These images—whiteness, hands, flowers—appear throughout the collection, and their reappearances, echoing from poem to poem, constitute one of the threads that weaves the book into a whole, a fabric richer than the sum of its constituent parts. There is, for example, the whiteness of a young Japanese woman applying powder to her neck:
The light is the insidesheen of an oyster shell,sponged with talc and vapor,moisture from a bath . . .the nape of her neckand the curve of a shoulderlike the slope of a hillset deep in snow in a countryof huge white solemn birds.
There are the gloved hands, in “January,” of the father of the poet’s unborn child, hands that assisted at the birthing of another baby.
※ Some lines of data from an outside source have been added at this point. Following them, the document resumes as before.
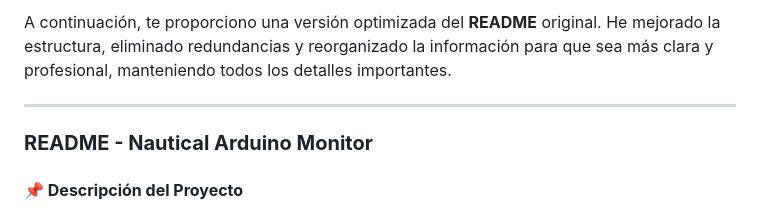
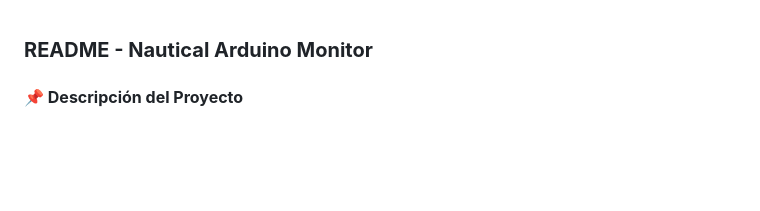
Before and after one commit to hernzum/nautical-arduino-monitor, a Markdown page: README.md, the part around the change. Drawn GitHub-style; blank space fills up the shorter version.

```diff
--- a/README.md
+++ b/README.md
@@ -1,7 +1,3 @@
-A continuación, te proporciono una versión optimizada del **README** original. He mejorado la estructura, eliminado redundancias y reorganizado la información para que sea más clara y profesional, manteniendo todos los detalles importantes.
-
----
-
 ### **README - Nautical Arduino Monitor**
 
 #### **📌 Descripción del Proyecto**
```
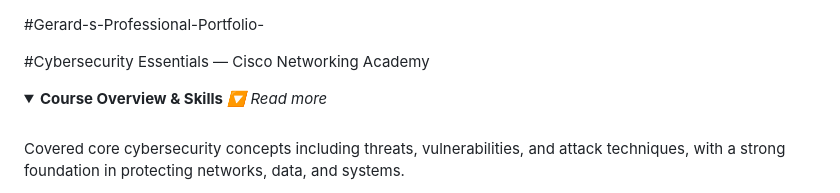
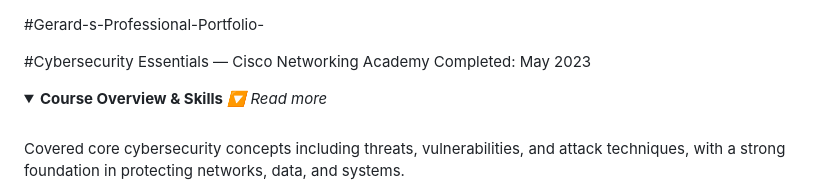
Before and after one commit to DevApp101/Gerard-s-Professional-Portfolio-, a Markdown page: README.md, the part around the change. Rendered like a GitHub page; folded sections open.

```diff
--- a/README.md
+++ b/README.md
@@ -1,6 +1,6 @@
 #Gerard-s-Professional-Portfolio-
 
-#Cybersecurity Essentials — Cisco Networking Academy
+#Cybersecurity Essentials — Cisco Networking Academy Completed: May 2023
 
 
 <details> <summary><strong>Course Overview & Skills</strong> <em>🔽 Read more</em></summary> <br>
```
This father goes “to stand in the white field” and the remembered weight of that other child leads him—or the poet, whose imagination gives her the feel of that weight—to realize “How surprisingly/ heavy and determined/ new life is, pressing itself/ like snow upon the existing structures.” There are the hands of “A Pale Arrangement of Hands,” in which the poet moves from her own taut fists to the memory of her mother’s hands, nervous and confident, to a new understanding of what her mother’s life was like, rearing “three mild lunatics . . . in a chicken-coop house.” It is images such as these, drawn from the ordinary, that make connections and bridges, that give meaning to the poet’s life and, in turn, to the reader’s.
Flowers, in fact, name the five sections of the book: “Black Iris,” “Sunflower,” “Orchids,” “Red Poppy,” and “The White Trumpet Flower.” These same flowers provide the section titles of a poem inspired by the work of Georgia O’Keeffe, one of two artists to whose flowery visions of women Song pays tribute in the book’s central section; the other is the eighteenth century woodblock artist, Kitagawa Utamaro. The ordering of the poems here is skilled; the reader is led from the melancholic and fragile beauty of Utamaro’s depictions to the poem “Ikebana,” in which Song describes the artful preparations and restrictions of the female body for the sake of a refined beauty that, like a Japanese flower arrangement, appears “like a spontaneous accident.” The clincher is the last poem in the section, the one based on the work of O’Keeffe. It celebrates a woman artist, not a male artist’s woman. It insists, finally, on the strength of women, the toughness and autonomy that sustain constricted, delicate blooms. O’Keeffe figures again as an embodiment of womanly courage in “From the White Place,” which is dedicated to her; the poem ends:
Out on the pink mesa,the soft sandstone glowedlike the belly of a salmon.I began breathing for the first time today,knowing the first breath would hurt.
Song seems to be powerfully...